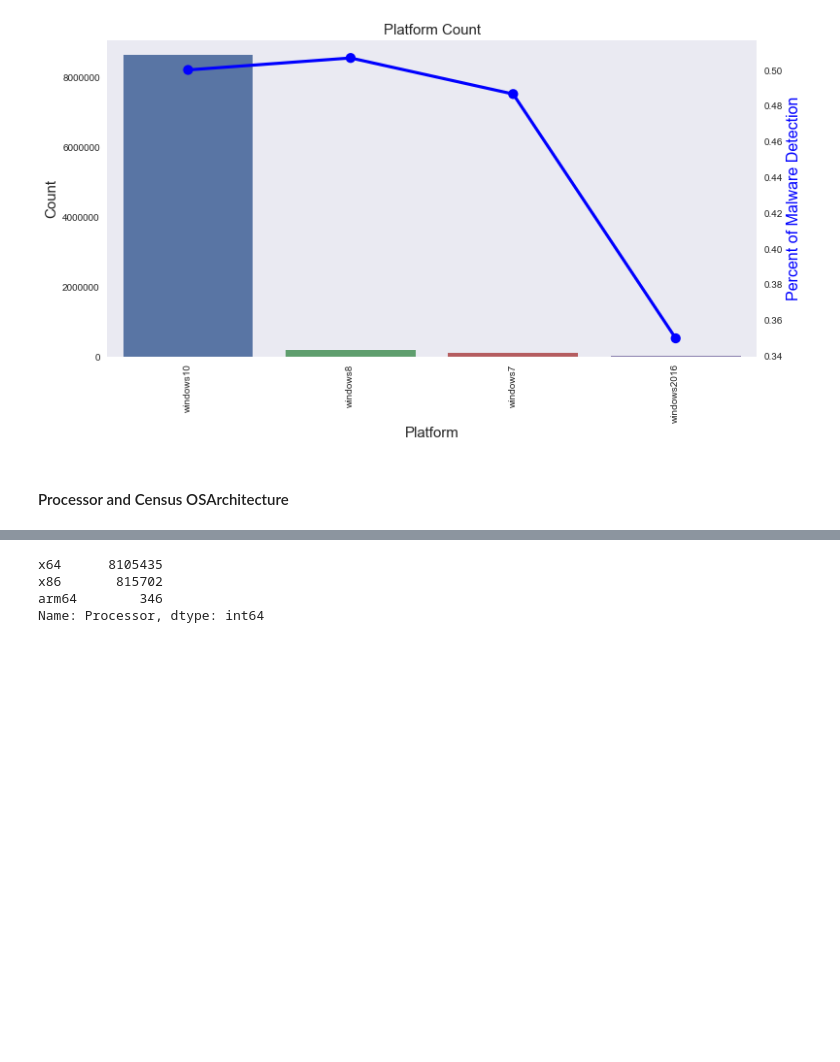
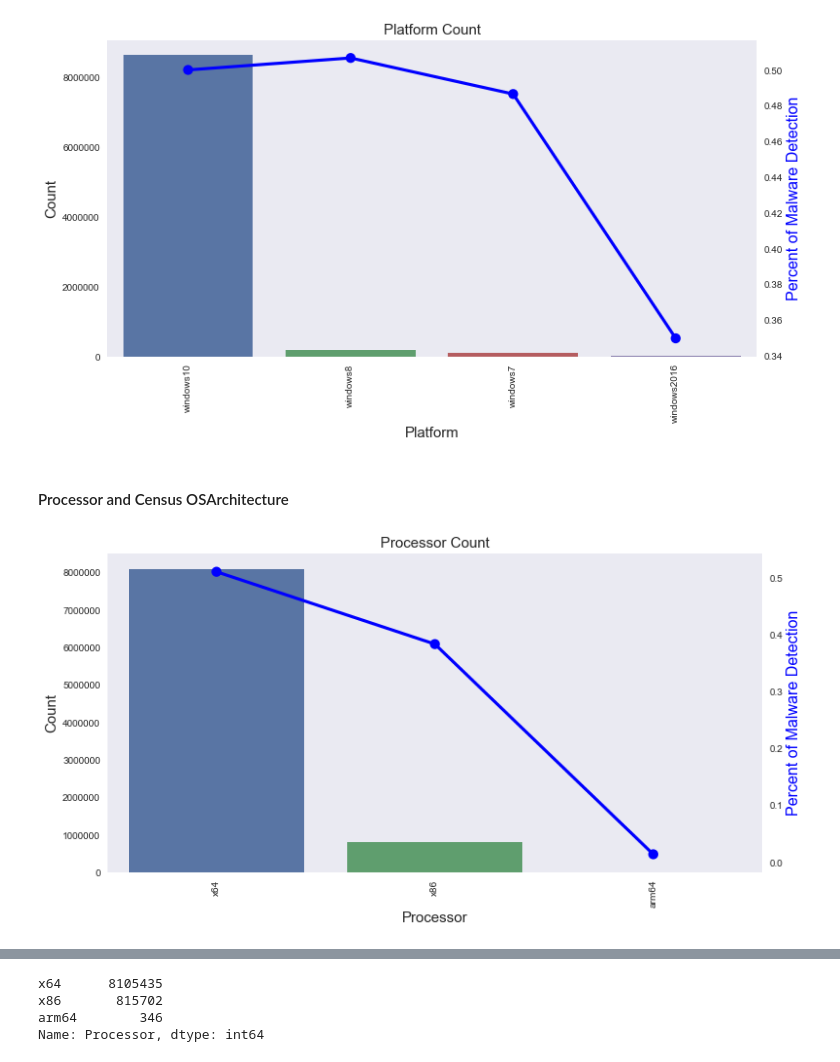
Before and after one commit to jacquelineguo/DS_Capstone_2, a Jupyter notebook: Capstone_Project_Microsoft_Malware_Prediction.ipynb, the cells around one changed output, grey strips where cells are left out. Drawn from its saved outputs; the diff is of its cells as text; code cells hidden in the pictures; blank space fills up the shorter version.

```diff
--- a/Capstone_Project_Microsoft_Malware_Prediction.ipynb
+++ b/Capstone_Project_Microsoft_Malware_Prediction.ipynb
@@ -353,3 +367,7 @@ plot_category_bar_with_percent_line(col)
 [figure]
 # %% [markdown]
 #### Processor and Census OSArchitecture
+# %%
+plot_category_bar_with_percent_line(cat_features[5])
+# %% [output]
+[figure, added]
```
Also changed, not shown: parts of 10 cells of this notebook, 1 other file.
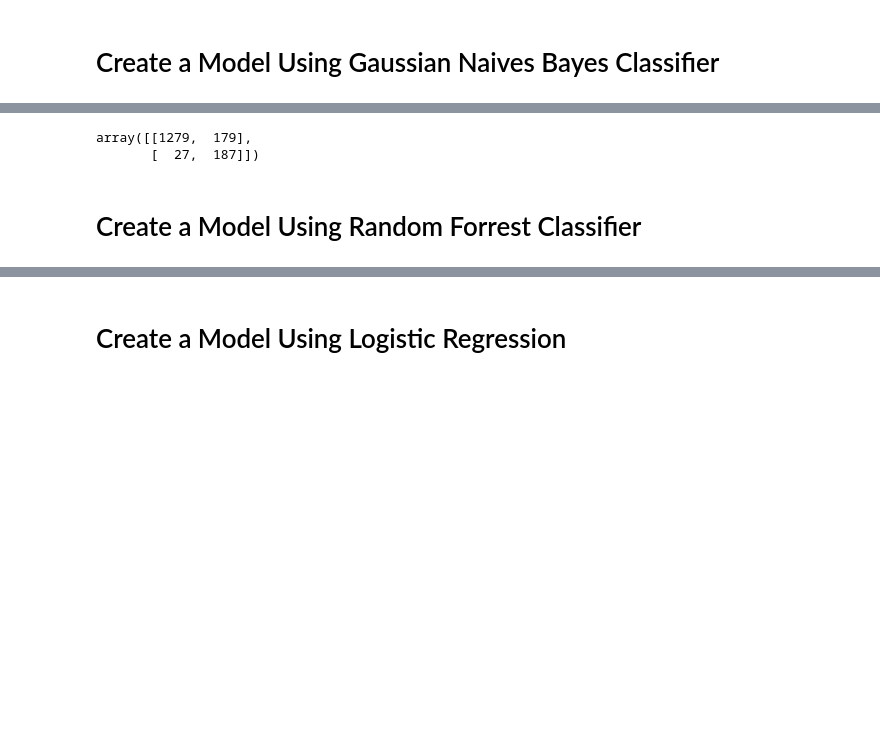
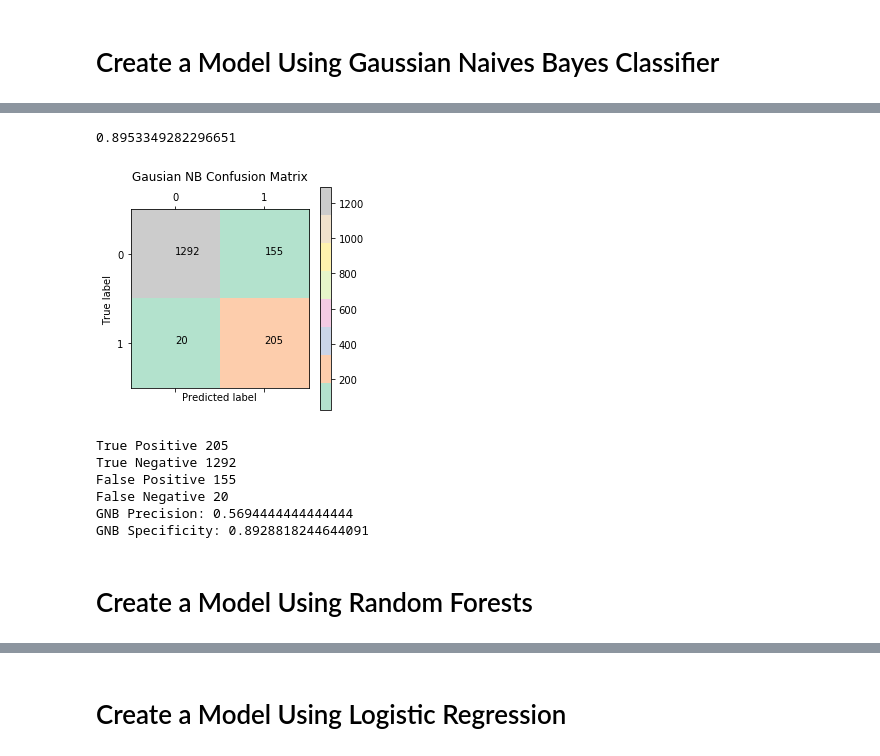
Before and after one commit to victoriajuan/ps4, a Jupyter notebook: PS4.ipynb, the cells around one changed output, grey strips where cells are left out. Saved outputs shown, nothing was run; the diff lists cells and outputs as text; code cells hidden in the pictures; blank space fills up the shorter version.

```diff
--- a/PS4.ipynb
+++ b/PS4.ipynb
@@ -89,10 +90,50 @@ AUC Score: 0.8755304283168597
 # %%
-confusion_matrix(test_label, gnb_predictions)
+accuracy_score(test_label, gnb_predictions)
 # %% [output]
-array([[1279,  179],
-       [  27,  187]])
+0.8953349282296651
+# %%
+gnb_cm = confusion_matrix(test_label, gnb_predictions)
+
+plt.matshow(gnb_cm, cmap='Pastel2')
+
+i = 0
+j = 0
+for i in range(gnb_cm.shape[0]):
+    for j in range(gnb_cm.shape[1]):
+        plt.text(i, j, gnb_cm[j][i])
+
+plt.title('Gausian NB Confusion Matrix', y=1.13)
+
+plt.colorbar()
+plt.ylabel('True label')
+plt.xlabel('Predicted label')
+plt.show()
+# %% [output]
+[figure, added]
+# %%
+gnb_TP = gnb_cm[1, 1]
+gnb_TN = gnb_cm[0, 0]
+gnb_FP = gnb_cm[0, 1]
+gnb_FN = gnb_cm[1, 0]
+
+print('True Positive', gnb_TP)
+print('True Negative', gnb_TN)
+print('False Positive', gnb_FP)
+print('False Negative', gnb_FN)
+
+print("GNB Precision:", precision_score(test_label, gnb_predictions))
+
+gnb_specificity = gnb_TN / float(gnb_TN + gnb_FP)
+print("GNB Specificity:", gnb_specificity)
+# %% [output]
+True Positive 205
+True Negative 1292
+False Positive 155
+False Negative 20
+GNB Precision: 0.5694444444444444
+GNB Specificity: 0.8928818244644091
 # %% [markdown]
-# Create a Model Using Random Forrest Classifier
+# Create a Model Using Random Forests
 # %%
 rf = RandomForestClassifier()
 
```
Also changed, not shown: parts of 20 cells of this notebook.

· · · ·

• _PROBLEM TO SOLVE_
The word to look for is "True"; copy out every line of the entries that holds it.

• _EXERCISE OUTPUT_
+plt.ylabel('True label')
+print('True Positive', gnb_TP)
+print('True Negative', gnb_TN)
+True Positive 205
+True Negative 1292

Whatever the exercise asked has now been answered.